╭─ The input
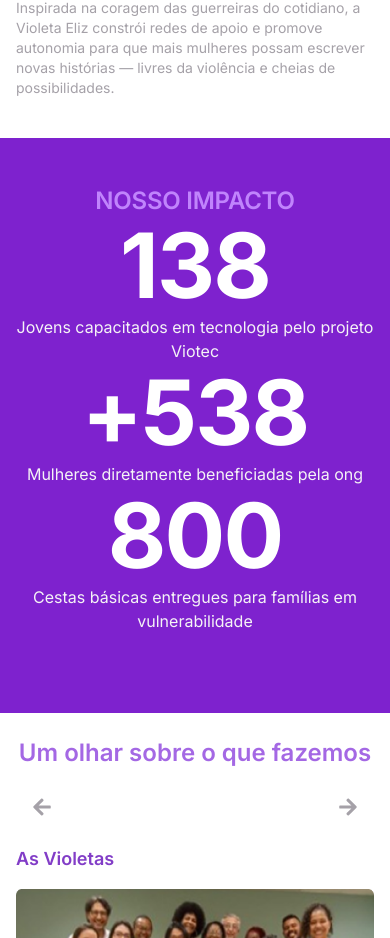
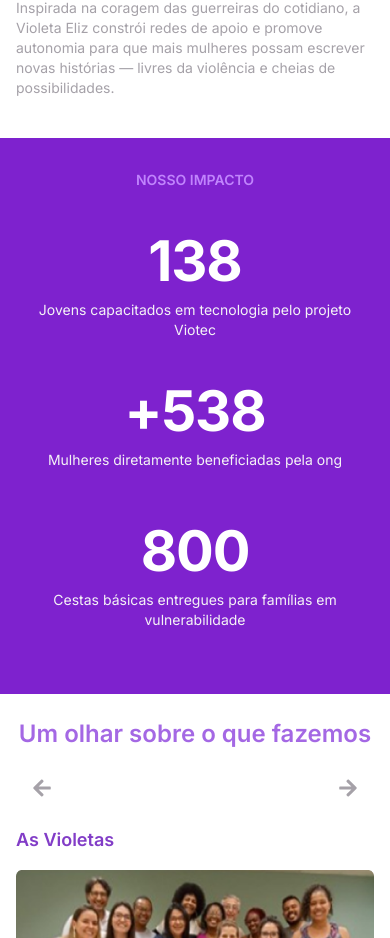
Before and after one commit to Projeto-FrontEnd-Fusion/Aceve-website-development, a Next.js app: page /sobre-nos in a window 390 px wide. Shown: the part 815-1753 px from the top of the page. Built offline with nearby package versions, Linux system fonts and the light colour scheme; a web font is replaced by a local one.

Commit message:
adds new file, style and responsiveness to the Nosso Impacto section

```diff
--- a/src/app/sobre-nos/page.tsx
+++ b/src/app/sobre-nos/page.tsx
@@ -13,12 +13,12 @@ import "swiper/css/navigation";
 import { useState } from "react";
 import { ImpactfulStories } from "@/features/about-us/components/ImpactfulStories";
 import { AboutUs } from "@/features/about-us/components/sobre-nos";
+import OurImpact from "@/features/about-us/components/OurImpact";
 
 function SobreNos() {
   const [swiperInstance, setSwiperInstance] = useState<SwiperClass | null>(
     null
   );
-
 
   const whatWeDo = [
     {
@@ -53,39 +53,9 @@ function SobreNos() {
 
   return (
     <main className="flex flex-col">
-      <AboutUs/>
+      <AboutUs />
+      <OurImpact />
 
-      <section className="w- full bg-purple-700 py-12">
-        <div className="max-w-6xl mx-auto px-4 text-center mb-8">
-          <h2 className="text-[24px] leading-[30px] tracking-[-0.01em] text-purple-400 font-semibold">
-            NOSSO IMPACTO
-          </h2>
-          <div>
-            <p className=" font-bold text-[90px] leading-[99px] tracking-[-0.02em] text-grey-100">
-              138
-            </p>
-            <p className="font-normal text-base leading-6 text-center text-grey-200">
-              Jovens capacitados em tecnologia pelo projeto Viotec
-            </p>
-          </div>
-          <div>
-            <p className="font-bold text-[90px] leading-[99px] tracking-[-0.02em] text-grey-100">
-              +538
-            </p>
-            <p className="font-normal text-base leading-6 text-center text-grey-200">
-              Mulheres diretamente beneficiadas pela ong
-            </p>
-          </div>
-          <div>
-            <p className=" font-bold text-[90px] leading-[99px] tracking-[-0.02em] text-grey-100">
-              800
-            </p>
-            <p className="font-normal text-base leading-6 text-center text-grey-200">
-              Cestas básicas entregues para famílias em vulnerabilidade
-            </p>
-          </div>
-        </div>
-      </section>
       <section className="py-6 px-4 gap-4 flex flex-col max-w-lg justify-center items-center min-[526px]:mx-auto">
         <h3 className="font-semibold text-2xl tracking-[1%] text-[#A468E4]">
           Um olhar sobre o que fazemos
@@ -129,7 +99,11 @@ function SobreNos() {
                   <h4 className="text-[#823DC7]  font-semibold text-lg tracking-[-0.5%] md:hidden">
                     {title}
                   </h4>
-                  <Image src={image} alt={alt} className="w-full  aspect-[4/3]" />
+                  <Image
+                    src={image}
+                    alt={alt}
+                    className="w-full  aspect-[4/3]"
+                  />
                   <div className="flex flex-col gap-4">
                     <h4 className="text-[#823DC7]  font-semibold text-lg tracking-[-0.5% max-md:hidden">
                       {title}
--- /dev/null
+++ b/src/features/about-us/components/OurImpact.tsx
@@ -0,0 +1,82 @@
+import React from "react";
+
+const OurImpact = () => {
+  return (
+    <section className="w-full bg-purple-700 pt-8 pb-16 px-4 md:px-8 lg:px-[4.5rem] lg:pt-8 lg:pb-16 lg:min-h-[19.0625rem] md:min-h-[15.375rem] min-h-[29.625rem]">
+      <div className="max-w-[100rem] mx-auto text-center">
+        <h2 className="font-semibold text-purple-400 mb-10 text-[0.875rem] leading-[1.25rem] sm:text-[1.125rem] sm:leading-[1.5rem] lg:text-[1.5rem] lg:leading-[1.875rem]">
+          NOSSO IMPACTO
+        </h2>
+
+        <div className="flex flex-col md:flex-row justify-between gap-10 md:gap-6 lg:gap-6 items-center lg:items-start">
+          <div className="flex-1 flex flex-col items-center justify-start text-center min-h-[6.25rem]">
+            <p className="font-bold text-[3.5rem] leading-[3.875rem] tracking-[-0.02em] text-grey-100 lg:text-[5.625rem] lg:leading-[6.1875rem]">
+              138
+            </p>
+            <p className="font-normal text-sm lg:text-base text-grey-200 mt-2 max-w-[22rem] whitespace-pre-line">
+              <span className="block lg:hidden md:hidden">
+                Jovens capacitados em tecnologia pelo projeto
+                <br />
+                Viotec
+              </span>
+              <span className="hidden md:block lg:hidden">
+                Jovens capacitados
+                <br />
+                em tecnologia pelo projeto Viotec
+              </span>
+              <span className="hidden lg:block">
+                Jovens capacitados em tecnologia
+                <br />
+                pelo projeto Viotec
+              </span>
+            </p>
+          </div>
+
+          <div className="flex-1 flex flex-col items-center justify-start text-center min-h-[6.25rem]">
+            <p className="font-bold text-[3.5rem] leading-[3.875rem] tracking-[-0.02em] text-grey-100 lg:text-[5.625rem] lg:leading-[6.1875rem]">
+              +538
+            </p>
+            <p className="font-normal text-sm lg:text-base text-grey-200 mt-2 max-w-[22rem] whitespace-pre-line">
+              <span className="block lg:hidden md:hidden">
+                Mulheres diretamente beneficiadas pela ong
+              </span>
+              <span className="hidden md:block lg:hidden">
+                Mulheres diretamente
+                <br />
+                beneficiadas pela ong
+              </span>
+              <span className="hidden lg:block">
+                Mulheres diretamente beneficiadas pela ong
+              </span>
+            </p>
+          </div>
+
+          <div className="flex-1 flex flex-col items-center justify-start text-center min-h-[6.25rem]">
+            <p className="font-bold text-[3.5rem] leading-[3.875rem] tracking-[-0.02em] text-grey-100 lg:text-[5.625rem] lg:leading-[6.1875rem]">
+              800
+            </p>
+            <p className="font-normal text-sm lg:text-base text-grey-200 mt-2 max-w-[22rem] whitespace-pre-line">
+              <span className="block lg:hidden md:hidden">
+                Cestas básicas entregues para famílias em
+                <br />
+                vulnerabilidade
+              </span>
+              <span className="hidden md:block lg:hidden">
+                Cestas básicas entregues para
+                <br />
+                famílias em vulnerabilidade
+              </span>
+              <span className="hidden lg:block">
+                Cestas básicas entregues para famílias
+                <br />
+                em vulnerabilidade
+              </span>
+            </p>
+          </div>
+        </div>
+      </div>
+    </section>
+  );
+};
+
+export default OurImpact;
```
╰─
■ **Task**: What is needed is an exact copy of every entry, with the pictures removed.

■ **Exercise result**:
Before and after one commit to Projeto-FrontEnd-Fusion/Aceve-website-development, a Next.js app: page /sobre-nos in a window 390 px wide. Shown: the part 815-1753 px from the top of the page. Built offline with nearby package versions, Linux system fonts and the light colour scheme; a web font is replaced by a local one.

Commit message:
adds new file, style and responsiveness to the Nosso Impacto section

```diff
--- a/src/app/sobre-nos/page.tsx
+++ b/src/app/sobre-nos/page.tsx
@@ -13,12 +13,12 @@ import "swiper/css/navigation";
 import { useState } from "react";
 import { ImpactfulStories } from "@/features/about-us/components/ImpactfulStories";
 import { AboutUs } from "@/features/about-us/components/sobre-nos";
+import OurImpact from "@/features/about-us/components/OurImpact";
 
 function SobreNos() {
   const [swiperInstance, setSwiperInstance] = useState<SwiperClass | null>(
     null
   );
-
 
   const whatWeDo = [
     {
@@ -53,39 +53,9 @@ function SobreNos() {
 
   return (
     <main className="flex flex-col">
-      <AboutUs/>
+      <AboutUs />
+      <OurImpact />
 
-      <section className="w- full bg-purple-700 py-12">
-        <div className="max-w-6xl mx-auto px-4 text-center mb-8">
-          <h2 className="text-[24px] leading-[30px] tracking-[-0.01em] text-purple-400 font-semibold">
-            NOSSO IMPACTO
-          </h2>
-          <div>
-            <p className=" font-bold text-[90px] leading-[99px] tracking-[-0.02em] text-grey-100">
-              138
-            </p>
-            <p className="font-normal text-base leading-6 text-center text-grey-200">
-              Jovens capacitados em tecnologia pelo projeto Viotec
-            </p>
-          </div>
-          <div>
-            <p className="font-bold text-[90px] leading-[99px] tracking-[-0.02em] text-grey-100">
-              +538
-            </p>
-            <p className="font-normal text-base leading-6 text-center text-grey-200">
-              Mulheres diretamente beneficiadas pela ong
-            </p>
-          </div>
-          <div>
-            <p className=" font-bold text-[90px] leading-[99px] tracking-[-0.02em] text-grey-100">
-              800
-            </p>
-            <p className="font-normal text-base leading-6 text-center text-grey-200">
-              Cestas básicas entregues para famílias em vulnerabilidade
-            </p>
-          </div>
-        </div>
-      </section>
       <section className="py-6 px-4 gap-4 flex flex-col max-w-lg justify-center items-center min-[526px]:mx-auto">
         <h3 className="font-semibold text-2xl tracking-[1%] text-[#A468E4]">
           Um olhar sobre o que fazemos
@@ -129,7 +99,11 @@ function SobreNos() {
                   <h4 className="text-[#823DC7]  font-semibold text-lg tracking-[-0.5%] md:hidden">
                     {title}
                   </h4>
-                  <Image src={image} alt={alt} className="w-full  aspect-[4/3]" />
+                  <Image
+                    src={image}
+                    alt={alt}
+                    className="w-full  aspect-[4/3]"
+                  />
                   <div className="flex flex-col gap-4">
                     <h4 className="text-[#823DC7]  font-semibold text-lg tracking-[-0.5% max-md:hidden">
                       {title}
--- /dev/null
+++ b/src/features/about-us/components/OurImpact.tsx
@@ -0,0 +1,82 @@
+import React from "react";
+
+const OurImpact = () => {
+  return (
+    <section className="w-full bg-purple-700 pt-8 pb-16 px-4 md:px-8 lg:px-[4.5rem] lg:pt-8 lg:pb-16 lg:min-h-[19.0625rem] md:min-h-[15.375rem] min-h-[29.625rem]">
+      <div className="max-w-[100rem] mx-auto text-center">
+        <h2 className="font-semibold text-purple-400 mb-10 text-[0.875rem] leading-[1.25rem] sm:text-[1.125rem] sm:leading-[1.5rem] lg:text-[1.5rem] lg:leading-[1.875rem]">
+          NOSSO IMPACTO
+        </h2>
+
+        <div className="flex flex-col md:flex-row justify-between gap-10 md:gap-6 lg:gap-6 items-center lg:items-start">
+          <div className="flex-1 flex flex-col items-center justify-start text-center min-h-[6.25rem]">
+            <p className="font-bold text-[3.5rem] leading-[3.875rem] tracking-[-0.02em] text-grey-100 lg:text-[5.625rem] lg:leading-[6.1875rem]">
+              138
+            </p>
+            <p className="font-normal text-sm lg:text-base text-grey-200 mt-2 max-w-[22rem] whitespace-pre-line">
+              <span className="block lg:hidden md:hidden">
+                Jovens capacitados em tecnologia pelo projeto
+                <br />
+                Viotec
+              </span>
+              <span className="hidden md:block lg:hidden">
+                Jovens capacitados
+                <br />
+                em tecnologia pelo projeto Viotec
+              </span>
+              <span className="hidden lg:block">
+                Jovens capacitados em tecnologia
+                <br />
+                pelo projeto Viotec
+              </span>
+            </p>
+          </div>
+
+          <div className="flex-1 flex flex-col items-center justify-start text-center min-h-[6.25rem]">
+            <p className="font-bold text-[3.5rem] leading-[3.875rem] tracking-[-0.02em] text-grey-100 lg:text-[5.625rem] lg:leading-[6.1875rem]">
+              +538
+            </p>
+            <p className="font-normal text-sm lg:text-base text-grey-200 mt-2 max-w-[22rem] whitespace-pre-line">
+              <span className="block lg:hidden md:hidden">
+                Mulheres diretamente beneficiadas pela ong
+              </span>
+              <span className="hidden md:block lg:hidden">
+                Mulheres diretamente
+                <br />
+                beneficiadas pela ong
+              </span>
+              <span className="hidden lg:block">
+                Mulheres diretamente beneficiadas pela ong
+              </span>
+            </p>
+          </div>
+
+          <div className="flex-1 flex flex-col items-center justify-start text-center min-h-[6.25rem]">
+            <p className="font-bold text-[3.5rem] leading-[3.875rem] tracking-[-0.02em] text-grey-100 lg:text-[5.625rem] lg:leading-[6.1875rem]">
+              800
+            </p>
+            <p className="font-normal text-sm lg:text-base text-grey-200 mt-2 max-w-[22rem] whitespace-pre-line">
+              <span className="block lg:hidden md:hidden">
+                Cestas básicas entregues para famílias em
+                <br />
+                vulnerabilidade
+              </span>
+              <span className="hidden md:block lg:hidden">
+                Cestas básicas entregues para
+                <br />
+                famílias em vulnerabilidade
+              </span>
+              <span className="hidden lg:block">
+                Cestas básicas entregues para famílias
+                <br />
+                em vulnerabilidade
+              </span>
+            </p>
+          </div>
+        </div>
+      </div>
+    </section>
+  );
+};
+
+export default OurImpact;
```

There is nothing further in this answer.